Version difference data
Start of Block
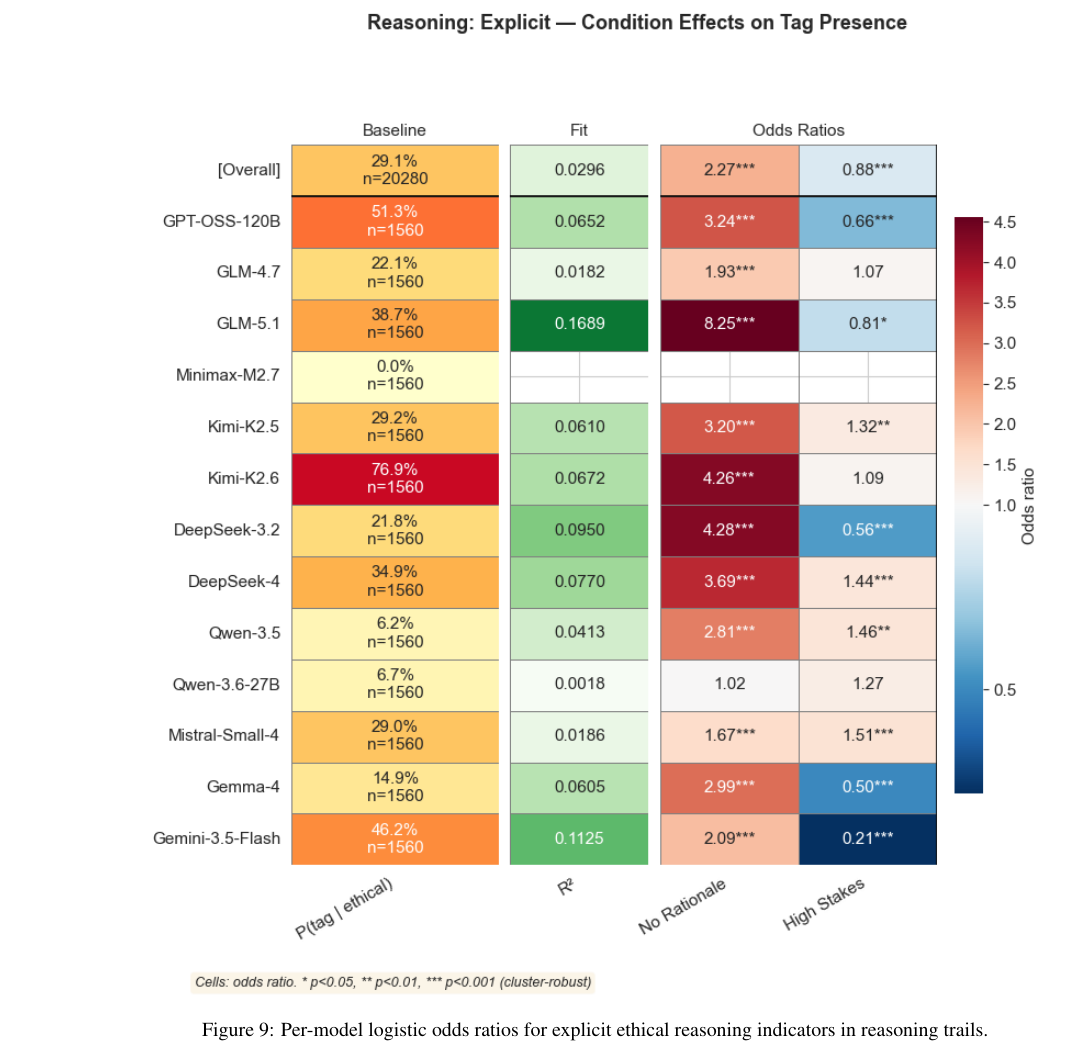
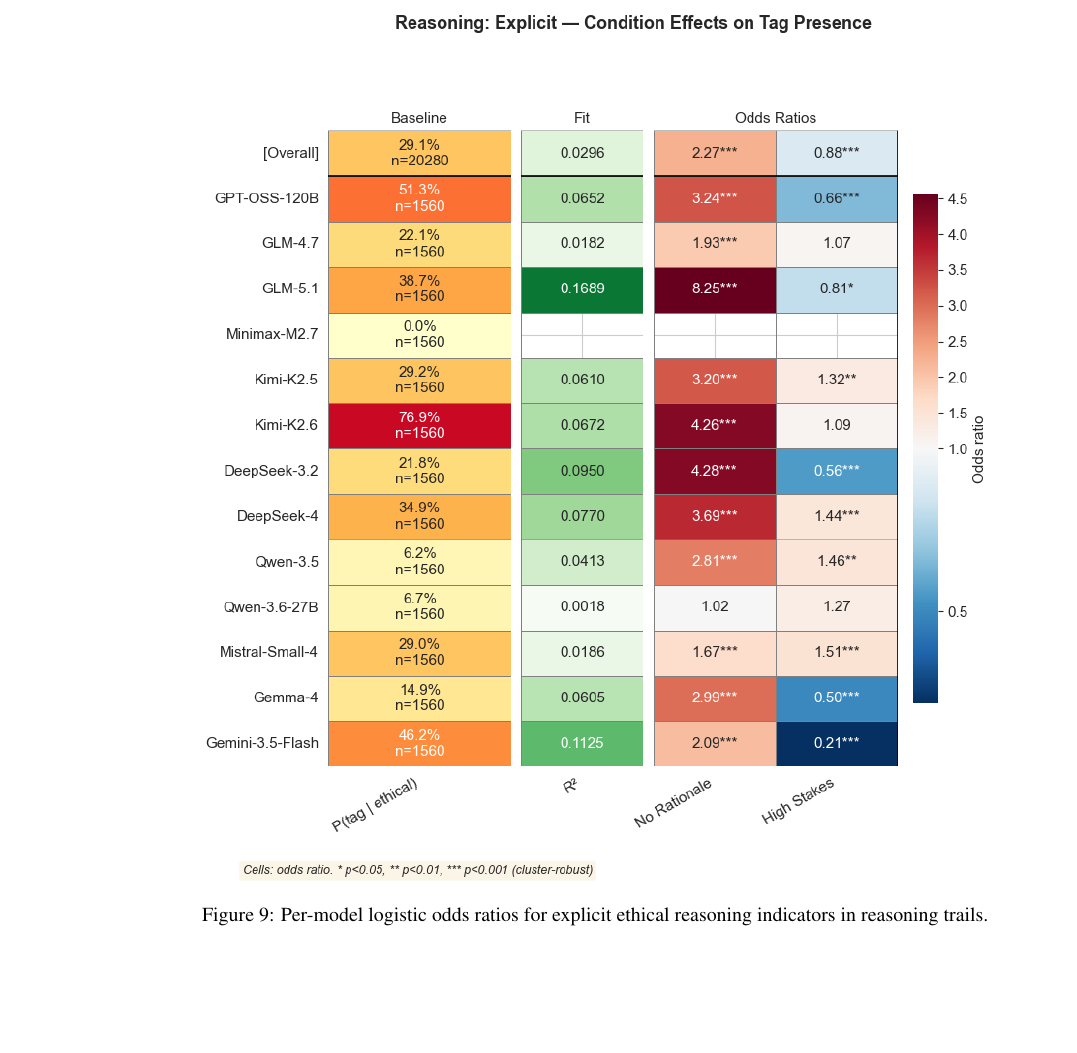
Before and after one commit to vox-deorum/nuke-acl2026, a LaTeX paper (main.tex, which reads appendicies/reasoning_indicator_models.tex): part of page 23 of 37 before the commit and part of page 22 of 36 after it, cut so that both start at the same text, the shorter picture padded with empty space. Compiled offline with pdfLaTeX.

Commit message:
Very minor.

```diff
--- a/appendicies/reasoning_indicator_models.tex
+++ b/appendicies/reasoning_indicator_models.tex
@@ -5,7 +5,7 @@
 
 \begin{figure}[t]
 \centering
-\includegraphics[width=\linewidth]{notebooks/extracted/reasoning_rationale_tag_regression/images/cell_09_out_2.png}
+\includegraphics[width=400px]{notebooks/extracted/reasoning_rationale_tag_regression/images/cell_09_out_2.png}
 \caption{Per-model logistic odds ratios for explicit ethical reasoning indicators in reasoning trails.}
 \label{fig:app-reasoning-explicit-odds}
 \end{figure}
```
End of Block
Start of Block
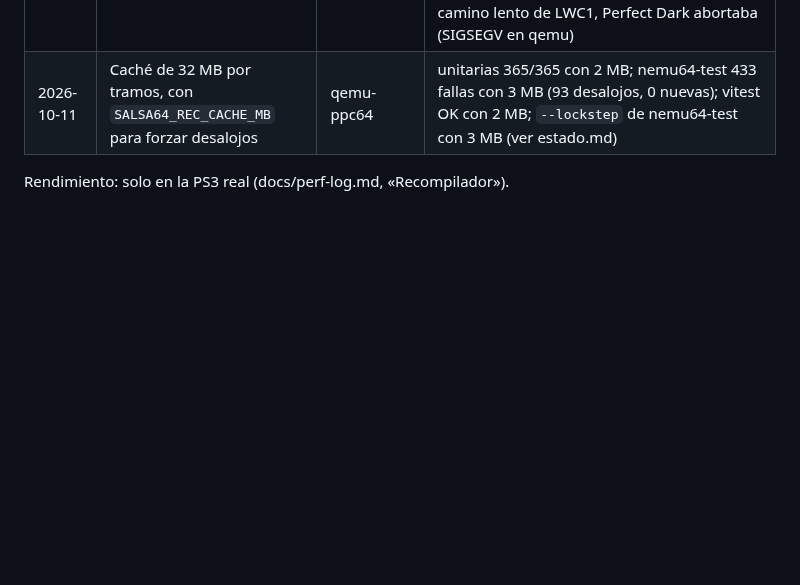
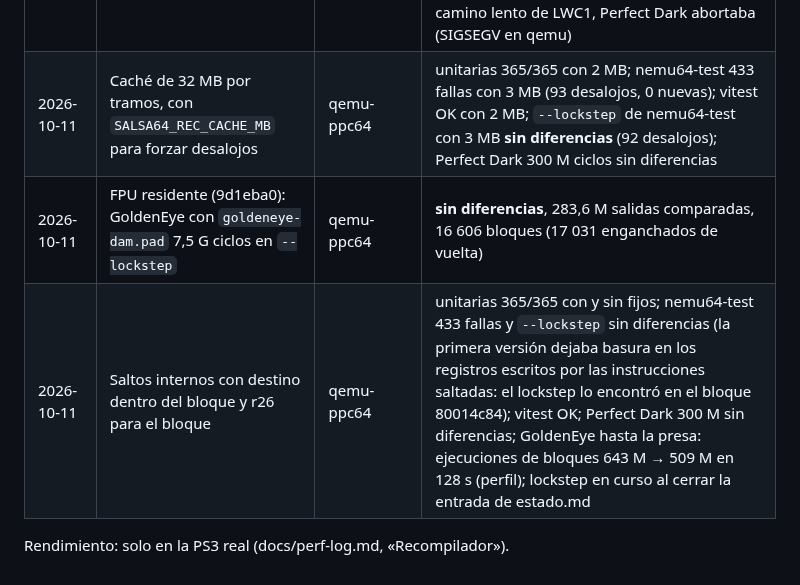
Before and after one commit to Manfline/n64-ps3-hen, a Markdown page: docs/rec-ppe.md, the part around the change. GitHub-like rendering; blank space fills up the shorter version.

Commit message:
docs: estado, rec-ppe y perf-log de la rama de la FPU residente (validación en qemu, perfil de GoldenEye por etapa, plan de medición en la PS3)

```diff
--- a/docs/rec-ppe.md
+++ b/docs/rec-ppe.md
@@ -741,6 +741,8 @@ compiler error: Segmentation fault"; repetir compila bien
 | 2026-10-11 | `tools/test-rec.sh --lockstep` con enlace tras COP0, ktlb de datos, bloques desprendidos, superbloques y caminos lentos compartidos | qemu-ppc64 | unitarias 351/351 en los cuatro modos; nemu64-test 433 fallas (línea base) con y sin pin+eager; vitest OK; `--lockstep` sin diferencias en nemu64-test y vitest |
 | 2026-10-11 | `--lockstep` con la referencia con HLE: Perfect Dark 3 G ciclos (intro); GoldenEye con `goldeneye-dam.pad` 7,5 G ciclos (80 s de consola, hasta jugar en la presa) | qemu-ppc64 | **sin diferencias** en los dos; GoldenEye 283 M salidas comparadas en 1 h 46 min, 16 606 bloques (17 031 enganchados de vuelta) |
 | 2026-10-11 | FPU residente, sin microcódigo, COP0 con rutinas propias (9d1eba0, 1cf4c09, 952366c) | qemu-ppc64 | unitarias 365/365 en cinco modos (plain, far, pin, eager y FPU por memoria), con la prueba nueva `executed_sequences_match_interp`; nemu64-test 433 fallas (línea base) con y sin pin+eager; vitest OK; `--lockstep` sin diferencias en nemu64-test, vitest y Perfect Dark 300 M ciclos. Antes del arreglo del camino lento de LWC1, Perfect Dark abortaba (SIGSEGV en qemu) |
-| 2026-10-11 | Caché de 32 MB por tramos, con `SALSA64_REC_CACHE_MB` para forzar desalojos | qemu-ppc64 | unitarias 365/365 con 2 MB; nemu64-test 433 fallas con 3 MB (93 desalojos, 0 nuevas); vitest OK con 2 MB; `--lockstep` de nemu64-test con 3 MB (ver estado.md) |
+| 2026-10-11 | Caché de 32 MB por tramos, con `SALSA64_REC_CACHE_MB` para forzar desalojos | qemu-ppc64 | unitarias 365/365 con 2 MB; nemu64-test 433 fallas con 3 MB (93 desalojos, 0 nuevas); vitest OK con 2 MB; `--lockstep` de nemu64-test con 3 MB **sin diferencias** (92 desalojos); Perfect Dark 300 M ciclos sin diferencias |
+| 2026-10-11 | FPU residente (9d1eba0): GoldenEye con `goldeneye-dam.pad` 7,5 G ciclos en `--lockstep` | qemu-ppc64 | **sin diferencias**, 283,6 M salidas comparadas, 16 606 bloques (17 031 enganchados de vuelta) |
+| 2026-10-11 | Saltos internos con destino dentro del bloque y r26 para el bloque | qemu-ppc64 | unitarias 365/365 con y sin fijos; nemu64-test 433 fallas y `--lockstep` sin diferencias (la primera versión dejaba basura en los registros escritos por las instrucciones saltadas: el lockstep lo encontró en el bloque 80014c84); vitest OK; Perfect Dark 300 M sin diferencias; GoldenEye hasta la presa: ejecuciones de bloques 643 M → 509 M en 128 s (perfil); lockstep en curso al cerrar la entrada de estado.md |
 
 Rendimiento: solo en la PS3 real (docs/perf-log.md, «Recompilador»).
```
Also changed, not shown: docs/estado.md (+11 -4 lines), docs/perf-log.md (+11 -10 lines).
End of Block
Start of Block
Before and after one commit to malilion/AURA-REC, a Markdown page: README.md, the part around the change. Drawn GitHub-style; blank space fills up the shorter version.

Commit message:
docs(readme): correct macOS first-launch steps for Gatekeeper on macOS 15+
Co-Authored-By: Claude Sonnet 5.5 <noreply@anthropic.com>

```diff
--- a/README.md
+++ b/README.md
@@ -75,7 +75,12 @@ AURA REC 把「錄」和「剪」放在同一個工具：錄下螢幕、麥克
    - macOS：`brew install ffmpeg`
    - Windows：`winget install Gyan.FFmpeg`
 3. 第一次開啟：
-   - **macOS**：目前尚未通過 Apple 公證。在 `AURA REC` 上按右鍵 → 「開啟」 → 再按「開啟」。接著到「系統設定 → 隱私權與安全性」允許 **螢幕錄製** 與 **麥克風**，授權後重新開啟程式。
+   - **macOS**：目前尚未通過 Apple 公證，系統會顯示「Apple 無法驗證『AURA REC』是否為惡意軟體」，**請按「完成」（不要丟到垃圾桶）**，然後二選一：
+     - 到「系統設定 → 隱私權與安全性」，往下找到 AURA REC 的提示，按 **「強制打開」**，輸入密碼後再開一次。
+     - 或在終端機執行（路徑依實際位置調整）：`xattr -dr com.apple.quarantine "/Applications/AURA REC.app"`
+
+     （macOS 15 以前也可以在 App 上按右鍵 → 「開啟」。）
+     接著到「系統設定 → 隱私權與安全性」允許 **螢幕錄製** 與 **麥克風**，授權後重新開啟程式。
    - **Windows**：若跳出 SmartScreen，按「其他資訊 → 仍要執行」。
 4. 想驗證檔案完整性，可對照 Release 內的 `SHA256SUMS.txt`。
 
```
End of Block
What is needed is every line of the records that contains the word "extracted".

### Exercise answer:
-\includegraphics[width=\linewidth]{notebooks/extracted/reasoning_rationale_tag_regression/images/cell_09_out_2.png}
+\includegraphics[width=400px]{notebooks/extracted/reasoning_rationale_tag_regression/images/cell_09_out_2.png}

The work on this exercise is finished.